= How to complete this task =
Each entry that follows should be retyped in full and exactly.

= Supplied information =

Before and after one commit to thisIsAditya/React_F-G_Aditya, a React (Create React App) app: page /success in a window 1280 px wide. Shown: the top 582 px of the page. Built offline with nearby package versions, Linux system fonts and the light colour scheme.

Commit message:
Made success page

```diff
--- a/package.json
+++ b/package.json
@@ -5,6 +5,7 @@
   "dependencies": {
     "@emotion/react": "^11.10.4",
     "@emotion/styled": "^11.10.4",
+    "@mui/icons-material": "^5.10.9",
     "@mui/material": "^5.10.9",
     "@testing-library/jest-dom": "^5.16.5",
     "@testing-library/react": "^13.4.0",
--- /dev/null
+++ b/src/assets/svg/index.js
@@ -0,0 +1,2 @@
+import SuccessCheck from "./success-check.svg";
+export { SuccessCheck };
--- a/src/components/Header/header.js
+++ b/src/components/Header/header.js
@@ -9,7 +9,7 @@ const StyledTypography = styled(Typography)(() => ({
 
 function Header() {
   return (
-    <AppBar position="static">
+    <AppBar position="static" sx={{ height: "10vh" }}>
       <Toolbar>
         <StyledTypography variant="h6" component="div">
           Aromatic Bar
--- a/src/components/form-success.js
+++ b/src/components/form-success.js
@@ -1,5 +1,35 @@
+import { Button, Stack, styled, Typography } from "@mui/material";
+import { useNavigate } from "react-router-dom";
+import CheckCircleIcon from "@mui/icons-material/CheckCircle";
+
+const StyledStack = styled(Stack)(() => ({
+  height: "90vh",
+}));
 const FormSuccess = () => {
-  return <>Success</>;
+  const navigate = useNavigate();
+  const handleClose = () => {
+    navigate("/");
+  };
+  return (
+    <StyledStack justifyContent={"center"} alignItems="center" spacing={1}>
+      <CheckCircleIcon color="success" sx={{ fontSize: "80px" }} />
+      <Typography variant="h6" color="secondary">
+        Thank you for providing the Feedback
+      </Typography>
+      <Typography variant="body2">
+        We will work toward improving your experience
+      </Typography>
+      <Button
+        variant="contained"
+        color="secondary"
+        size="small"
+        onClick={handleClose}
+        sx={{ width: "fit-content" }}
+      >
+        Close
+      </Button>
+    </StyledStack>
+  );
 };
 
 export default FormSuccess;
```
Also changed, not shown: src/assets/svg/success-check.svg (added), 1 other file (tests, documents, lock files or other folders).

= Exercise answer =
Before and after one commit to thisIsAditya/React_F-G_Aditya, a React (Create React App) app: page /success in a window 1280 px wide. Shown: the top 582 px of the page. Built offline with nearby package versions, Linux system fonts and the light colour scheme.

Commit message:
Made success page

```diff
--- a/package.json
+++ b/package.json
@@ -5,6 +5,7 @@
   "dependencies": {
     "@emotion/react": "^11.10.4",
     "@emotion/styled": "^11.10.4",
+    "@mui/icons-material": "^5.10.9",
     "@mui/material": "^5.10.9",
     "@testing-library/jest-dom": "^5.16.5",
     "@testing-library/react": "^13.4.0",
--- /dev/null
+++ b/src/assets/svg/index.js
@@ -0,0 +1,2 @@
+import SuccessCheck from "./success-check.svg";
+export { SuccessCheck };
--- a/src/components/Header/header.js
+++ b/src/components/Header/header.js
@@ -9,7 +9,7 @@ const StyledTypography = styled(Typography)(() => ({
 
 function Header() {
   return (
-    <AppBar position="static">
+    <AppBar position="static" sx={{ height: "10vh" }}>
       <Toolbar>
         <StyledTypography variant="h6" component="div">
           Aromatic Bar
--- a/src/components/form-success.js
+++ b/src/components/form-success.js
@@ -1,5 +1,35 @@
+import { Button, Stack, styled, Typography } from "@mui/material";
+import { useNavigate } from "react-router-dom";
+import CheckCircleIcon from "@mui/icons-material/CheckCircle";
+
+const StyledStack = styled(Stack)(() => ({
+  height: "90vh",
+}));
 const FormSuccess = () => {
-  return <>Success</>;
+  const navigate = useNavigate();
+  const handleClose = () => {
+    navigate("/");
+  };
+  return (
+    <StyledStack justifyContent={"center"} alignItems="center" spacing={1}>
+      <CheckCircleIcon color="success" sx={{ fontSize: "80px" }} />
+      <Typography variant="h6" color="secondary">
+        Thank you for providing the Feedback
+      </Typography>
+      <Typography variant="body2">
+        We will work toward improving your experience
+      </Typography>
+      <Button
+        variant="contained"
+        color="secondary"
+        size="small"
+        onClick={handleClose}
+        sx={{ width: "fit-content" }}
+      >
+        Close
+      </Button>
+    </StyledStack>
+  );
 };
 
 export default FormSuccess;
```
Also changed, not shown: src/assets/svg/success-check.svg (added), 1 other file (tests, documents, lock files or other folders).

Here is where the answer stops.